“My word as a gentleman.” I extended my hand to her. She waved me off.
“Okay, but let me tell you something Mr. Blake. I’m lethal; if you try anything I’ll be after you.”
I didn’t say anything. What do you say in response to that?
She took a few dollars out of her bag, placed them on the table. But I had to say something—when you’re in the blackmail business it does no good to your reputation to appear tongue-tied. “Make it short and sweet, Ms. Masterson.”
“Don’t worry. I have daddy’s old WWII revolver—no serial number—that’ll do the trick.” She was so decisive, so different from Stella.
We met the next day at Reds again. I supplied her with the details. Gave her the day and time of Peggy Leyton’s Bridge evening, and a drawing of the layout of Leyton’s home; told her that he takes a nap in the evening as he watches the underachieving Yankees on television. Being a fair-minded man, I gave her a week to complete the job. I planned a trip down to the city for that time. I told Leyton I was having a meeting with brokers, of course.
In the city, I caught a few shows, went to a couple of museums and visited some old friends—my ironclad alibis in case something went wrong.
On my way back upstate, I was looking forward to being home. It was a glorious day—and I’d be rid of Leyton.
As I drove up the street to my house, I saw an ambulance and two police cars driving in the opposite direction. Had she left it to the last minute? I let myself in. When I opened the front door, I heard the vague murmur of voices coming from the living room. I realized it was the television; it sounded like a baseball game.
The room was dark, lit only by the flicker of the television. I could make out a hunched figure sitting on my favorite armchair. He turned when he heard my footsteps: “Enjoy the city, Georgy?” He said. “Hope you don’t mind but I picked up your keys from Sue’s purse the other day. Thought I’d make myself at home.”
My mouth was dry; I couldn’t form any words.
“Lazarus is walking,” he said, then cocked his head toward the front door. “No, that wasn’t my body being taken to the morgue. It was Jane Masterson—she decided to come over and take a shot at me!”
“That women is mad,” I blurted.
He rubbed his eyes, then started to scratch his abdomen. His shirt was dotted with fine bloodstains. “Right while I was taking my evening nap, I find this crazy lady over me with a pistol. She fires and bang, she’s dead. It didn’t turn out as you expected, did it?”
“What are you talking about?” As I said this, Jane Masterson’s words were ringing in my ears: “Don’t worry, I have Daddy’s old WWII revolver—no serial number—that’ll do the trick.” The damned idiot didn’t know she had to clean the revolver.

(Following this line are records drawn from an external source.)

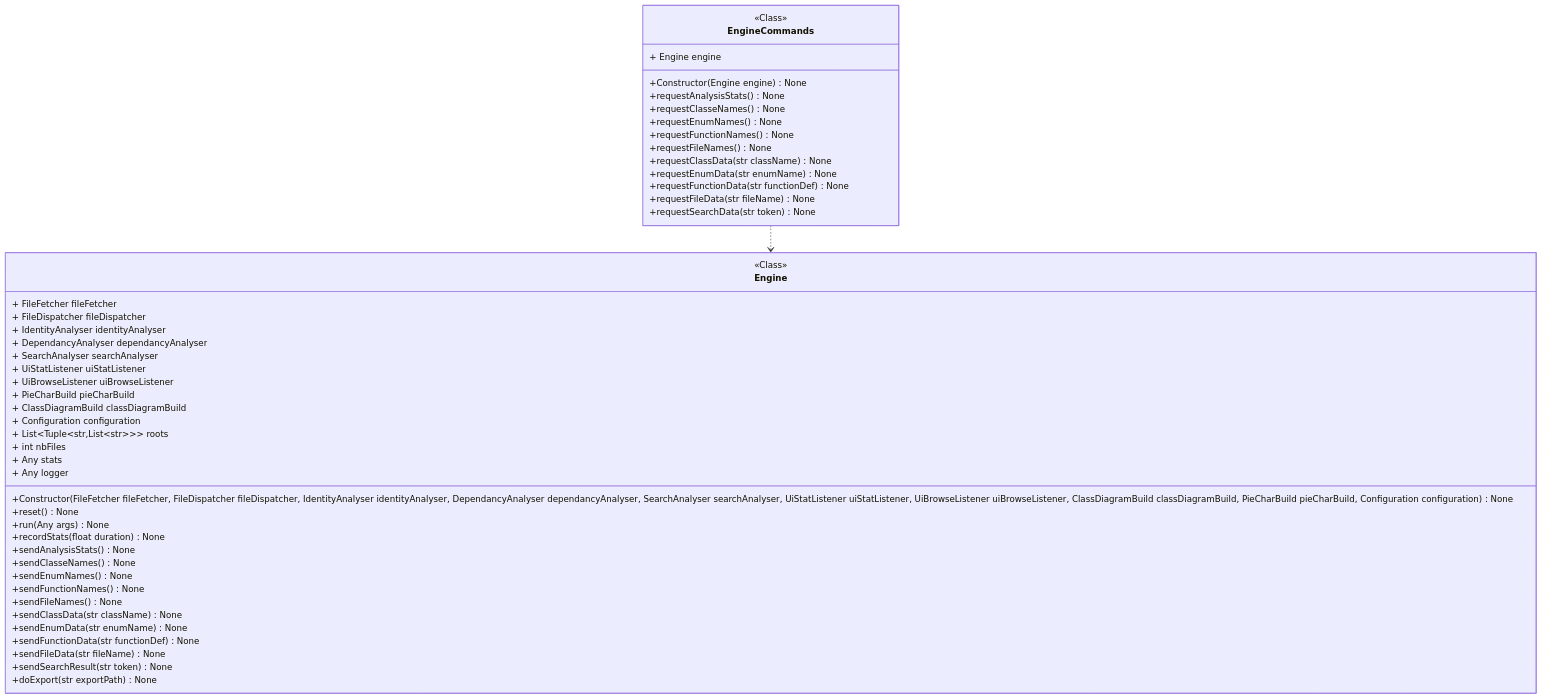
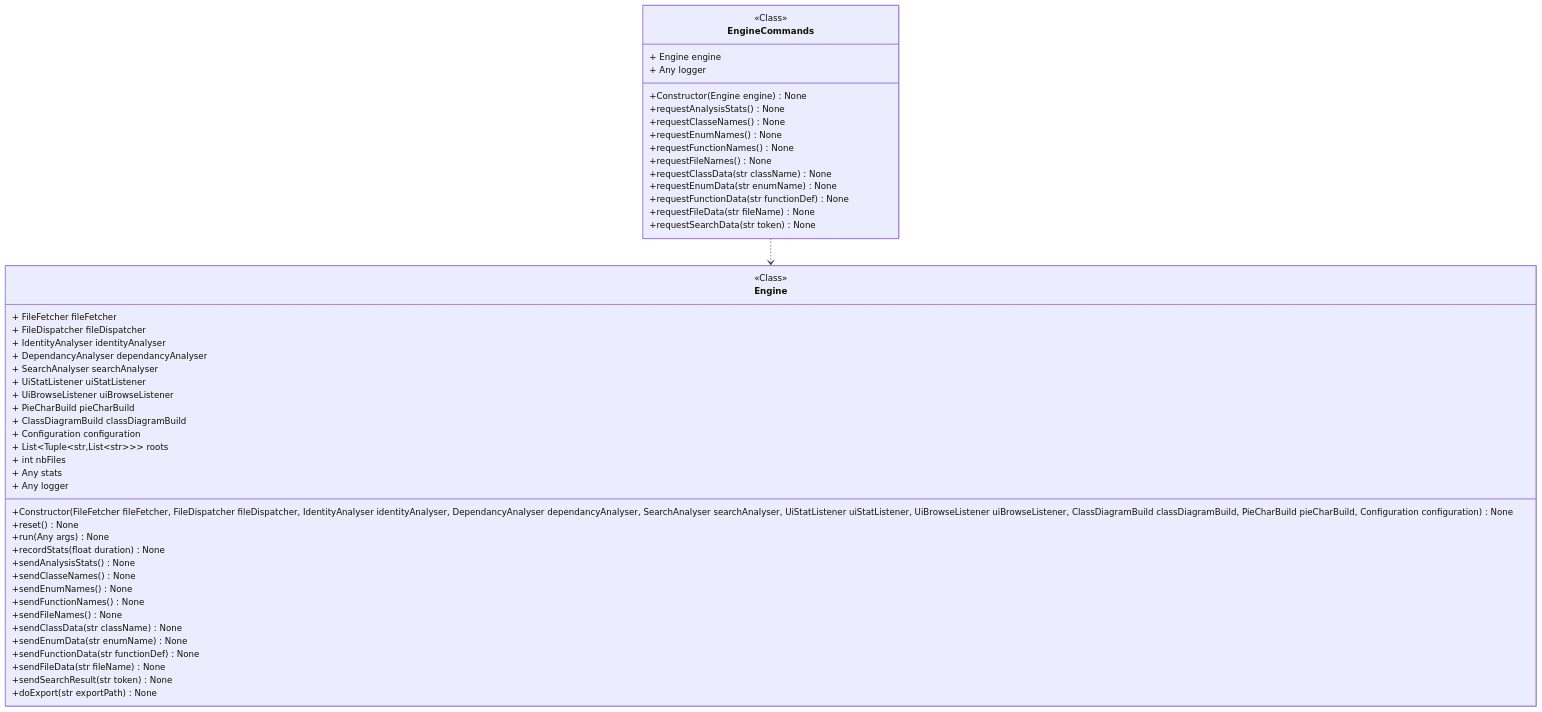
Before and after one commit to miong/pycodeanalyzer: the diagram in docs/source/code/diagrams/pycodeanalyzer_ui_engineinterface_EngineCommands.mmd, drawn with Mermaid. The commit also changed 3 other files, not shown here.

```diff
--- a/docs/source/code/diagrams/pycodeanalyzer_ui_engineinterface_EngineCommands.mmd
+++ b/docs/source/code/diagrams/pycodeanalyzer_ui_engineinterface_EngineCommands.mmd
@@ -1,50 +1,51 @@
 classDiagram
 class EngineCommands {
 <<Class>>
 + Engine engine
++ Any logger
 +Constructor(Engine engine) None
 +requestAnalysisStats() None
 +requestClasseNames() None
 +requestEnumNames() None
 +requestFunctionNames() None
 +requestFileNames() None
 +requestClassData(str className) None
 +requestEnumData(str enumName) None
 +requestFunctionData(str functionDef) None
 +requestFileData(str fileName) None
 +requestSearchData(str token) None
 }
 class Engine {
 <<Class>>
 + FileFetcher fileFetcher
 + FileDispatcher fileDispatcher
 + IdentityAnalyser identityAnalyser
 + DependancyAnalyser dependancyAnalyser
 + SearchAnalyser searchAnalyser
 + UiStatListener uiStatListener
 + UiBrowseListener uiBrowseListener
 + PieCharBuild pieCharBuild
 + ClassDiagramBuild classDiagramBuild
 + Configuration configuration
 + List&lt;Tuple&lt;str,List&lt;str&gt;&gt;&gt; roots
 + int nbFiles
 + Any stats
 + Any logger
 +Constructor(FileFetcher fileFetcher, FileDispatcher fileDispatcher, IdentityAnalyser identityAnalyser, DependancyAnalyser dependancyAnalyser, SearchAnalyser searchAnalyser, UiStatListener uiStatListener, UiBrowseListener uiBrowseListener, ClassDiagramBuild classDiagramBuild, PieCharBuild pieCharBuild, Configuration configuration) None
 +reset() None
 +run(Any args) None
 +recordStats(float duration) None
 +sendAnalysisStats() None
 +sendClasseNames() None
 +sendEnumNames() None
 +sendFunctionNames() None
 +sendFileNames() None
 +sendClassData(str className) None
 +sendEnumData(str enumName) None
 +sendFunctionData(str functionDef) None
 +sendFileData(str fileName) None
 +sendSearchResult(str token) None
 +doExport(str exportPath) None
 }
 link Engine "class££pycodeanalyzer::core::engine::engine::Engine"
 EngineCommands ..> Engine
```
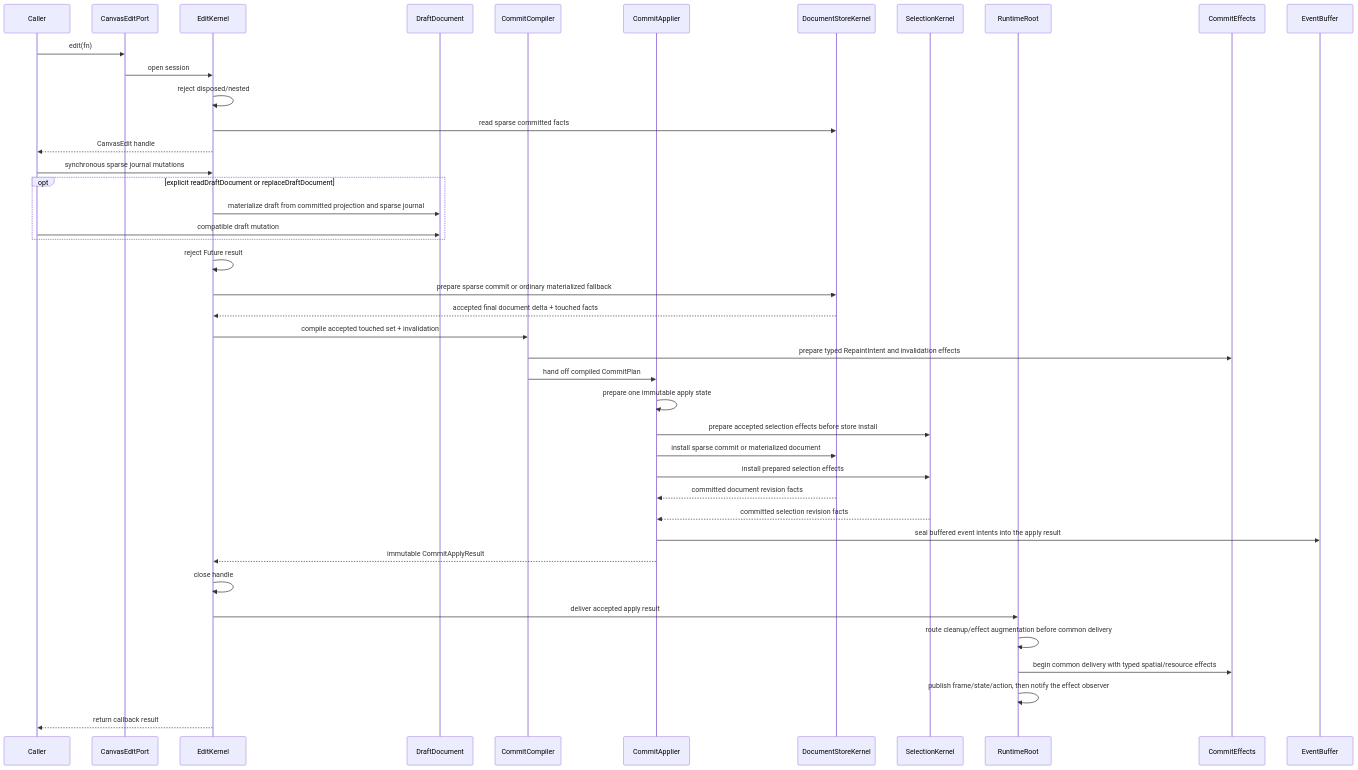
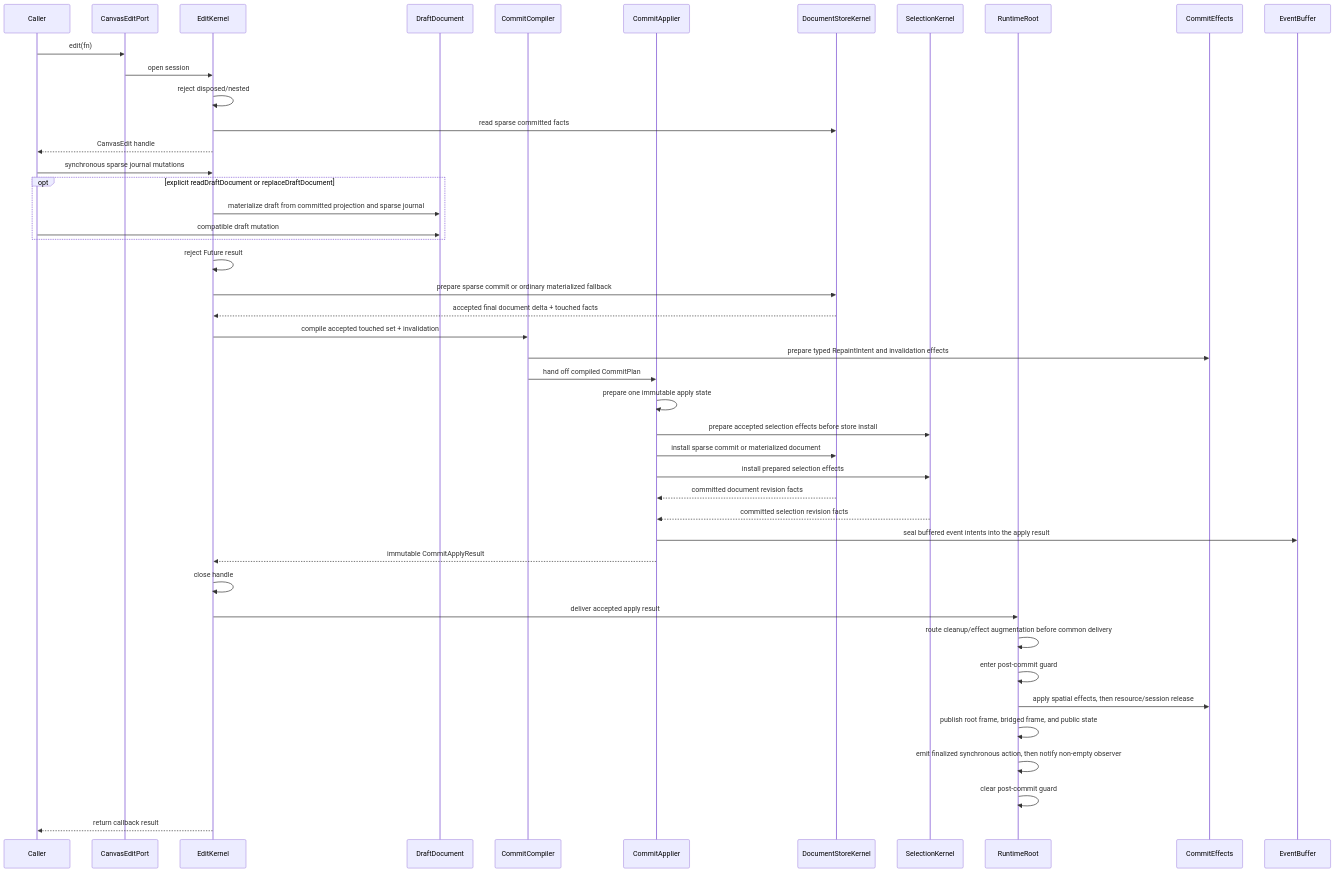
One commit to GreatPika/iwb_canvas_engine changed the first of 2 diagrams in docs/contracts/edit_kernel.md. Above: the diagram before and after it, drawn with Mermaid. The commit also changed other lines of this file and 28 other files, not shown here.

First line of the commit message:
test(runtime): close guarded common delivery

````diff
--- a/docs/contracts/edit_kernel.md
+++ b/docs/contracts/edit_kernel.md
@@ -46,45 +46,48 @@
 ```mermaid
 sequenceDiagram
   participant Caller
   participant API as CanvasEditPort
   participant EK as EditKernel
   participant Draft as DraftDocument
   participant CC as CommitCompiler
   participant Applier as CommitApplier
   participant Store as DocumentStoreKernel
   participant Selection as SelectionKernel
   participant Runtime as RuntimeRoot
   participant Effects as CommitEffects
   participant Events as EventBuffer
 
   Caller->>API: edit(fn)
   API->>EK: open session
   EK->>EK: reject disposed/nested
   EK->>Store: read sparse committed facts
   EK-->>Caller: CanvasEdit handle
   Caller->>EK: synchronous sparse journal mutations
   opt explicit readDraftDocument or replaceDraftDocument
     EK->>Draft: materialize draft from committed projection and sparse journal
     Caller->>Draft: compatible draft mutation
   end
   EK->>EK: reject Future result
   EK->>Store: prepare sparse commit or ordinary materialized fallback
   Store-->>EK: accepted final document delta + touched facts
   EK->>CC: compile accepted touched set + invalidation
   CC->>Effects: prepare typed RepaintIntent and invalidation effects
   CC->>Applier: hand off compiled CommitPlan
   Applier->>Applier: prepare one immutable apply state
   Applier->>Selection: prepare accepted selection effects before store install
   Applier->>Store: install sparse commit or materialized document
   Applier->>Selection: install prepared selection effects
   Store-->>Applier: committed document revision facts
   Selection-->>Applier: committed selection revision facts
   Applier->>Events: seal buffered event intents into the apply result
   Applier-->>EK: immutable CommitApplyResult
   EK->>EK: close handle
   EK->>Runtime: deliver accepted apply result
   Runtime->>Runtime: route cleanup/effect augmentation before common delivery
-  Runtime->>Effects: begin common delivery with typed spatial/resource effects
-  Runtime->>Runtime: publish frame/state/action, then notify the effect observer
+  Runtime->>Runtime: enter post-commit guard
+  Runtime->>Effects: apply spatial effects, then resource/session release
+  Runtime->>Runtime: publish root frame, bridged frame, and public state
+  Runtime->>Runtime: emit finalized synchronous action, then notify non-empty observer
+  Runtime->>Runtime: clear post-commit guard
   EK-->>Caller: return callback result
 ```
````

“I know you set me up, Georgy,” he said with a deliberate nod. “And the stakes are higher now.”
It was checkmate for me.
Yes, you could say Stanley Leyton helped me fall off the habit. He was a pretty reasonable blackmailer, and as the years went by I developed a grudging respect for him. His shy wife died shortly after and soon it was just a question of giving him handouts. For the past couple years, we’ve been in the same nursing home. Stanley and I would play dominoes and laugh at the overly patronizing nurses. But poor Stanley died last year. I’ve been stuck in this place for a long time and my memory is failing me—I mean short-term memory. What I did yesterday, I can’t remember today.
I don’t think I’m very welcome here anymore. It seems they can’t wait to get rid of me. My hearing is still stellar and the other day I overheard a few nurses saying, “He just won’t die. Can you imagine how much the government is paying to keep him alive? What’s the point?” But I’m not going anywhere.
She walked into my room: fake smile—sweet as saccharine. “Hi Mr. Blake, honey. How are you feeling this morning? Are you in pain? Would you like some pain meds? You know, maybe you should speak to Dr. Craig about stopping treatment. It’s probably time, you know …”
Looking at her, I realize it’s never too late to rekindle an old hobby …